Interview with Kunal Kumar: “Adaptability is vital for effectively managing cities.”

“Adaptability is vital for effectively managing cities.”

The Ministry of Housing and Urban Affairs (MoHUA) has introduced a number of programmes and initiatives to address urban issues in an integrated way to improve the quality of life of citizens. The launch of centrally sponsored programmes such as the Jawaharlal Nehru Urban Renewal Mission (JNNURM), Smart Cities Mission, Atal Mission for Rejuvenation and Urban Transformation (AMRUT), Pradhan Mantri Awas Yojana-Urban [PMAY (U)], Swachh Bharat Mission and the Deendayal Antyodaya Yojana-National Urban Livelihoods Mission (DAY-NULM) are expected to play a key role in improving civic infrastructure and building capacity at the local level. In an interview with Indian Infrastructure, Kunal Kumar, Joint Secretary and Mission Director – Smart Cities, MoHUA, shares his views on the progress made in the urban infrastructure sector, experience on the biggest policies/programmes, evolving role of public-private partnerships (PPPs), biggest accomplishments of the ministry, progress of the Smart Cities Mission, key challenges facing the sector and future priority areas…

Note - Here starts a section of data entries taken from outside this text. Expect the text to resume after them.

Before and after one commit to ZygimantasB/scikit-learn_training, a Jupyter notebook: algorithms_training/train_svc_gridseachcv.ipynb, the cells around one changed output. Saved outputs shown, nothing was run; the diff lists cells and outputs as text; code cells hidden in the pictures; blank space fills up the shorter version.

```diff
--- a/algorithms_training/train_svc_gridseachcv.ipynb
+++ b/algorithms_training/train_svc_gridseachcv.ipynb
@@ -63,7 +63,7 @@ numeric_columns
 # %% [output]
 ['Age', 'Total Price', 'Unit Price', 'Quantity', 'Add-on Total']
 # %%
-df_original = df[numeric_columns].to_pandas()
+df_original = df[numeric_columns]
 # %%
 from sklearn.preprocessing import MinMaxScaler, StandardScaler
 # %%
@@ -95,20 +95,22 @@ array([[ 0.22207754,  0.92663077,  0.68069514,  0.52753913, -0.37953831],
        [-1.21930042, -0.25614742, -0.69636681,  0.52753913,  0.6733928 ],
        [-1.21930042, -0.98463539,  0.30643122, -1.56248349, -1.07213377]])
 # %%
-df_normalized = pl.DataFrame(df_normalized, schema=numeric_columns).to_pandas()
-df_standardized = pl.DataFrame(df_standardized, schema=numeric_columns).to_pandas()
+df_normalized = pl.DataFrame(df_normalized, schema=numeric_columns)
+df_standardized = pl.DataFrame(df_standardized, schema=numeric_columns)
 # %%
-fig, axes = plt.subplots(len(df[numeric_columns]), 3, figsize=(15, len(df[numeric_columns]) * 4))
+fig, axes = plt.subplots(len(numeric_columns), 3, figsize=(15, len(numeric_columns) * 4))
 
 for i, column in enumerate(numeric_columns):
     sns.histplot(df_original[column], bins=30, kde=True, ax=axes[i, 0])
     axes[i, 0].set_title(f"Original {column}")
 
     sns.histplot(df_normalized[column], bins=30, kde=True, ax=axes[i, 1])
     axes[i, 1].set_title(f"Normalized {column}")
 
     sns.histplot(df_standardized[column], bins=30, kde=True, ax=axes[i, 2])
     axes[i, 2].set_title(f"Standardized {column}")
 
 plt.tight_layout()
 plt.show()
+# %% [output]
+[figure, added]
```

How do you assess the progress made in the urban infrastructure sector in the past two decades?

In the last two decades, the urban infrastructure sector has largely depicted two noteworthy characteristics. First, what can be called “malnourished urbanisation” – urbanisation that is not commensurate with the population influx into the cities. While there has been a decisive increase in the urban population, the growth of infrastructure and services in the cities has not kept pace, leading to a gap between the delivery and the on-ground expectation.

The other characteristic as I have seen in the past two decades is that though the focus on the growth of cities did increase gradually, there was a serious lack of integrated thinking, of convergence between various stakeholders and a right mix of programme and policies for urbanisation. This can be termed as “incoherent urbanisation”.

Combine the two – malnourished and incoherent urbanisation – and you get a city unable to contain its population, a city that fails to provide livelihood, housing and basic services to its citizens. This concoction can drive cities to a virtual collapse and some cities do depict such qualities.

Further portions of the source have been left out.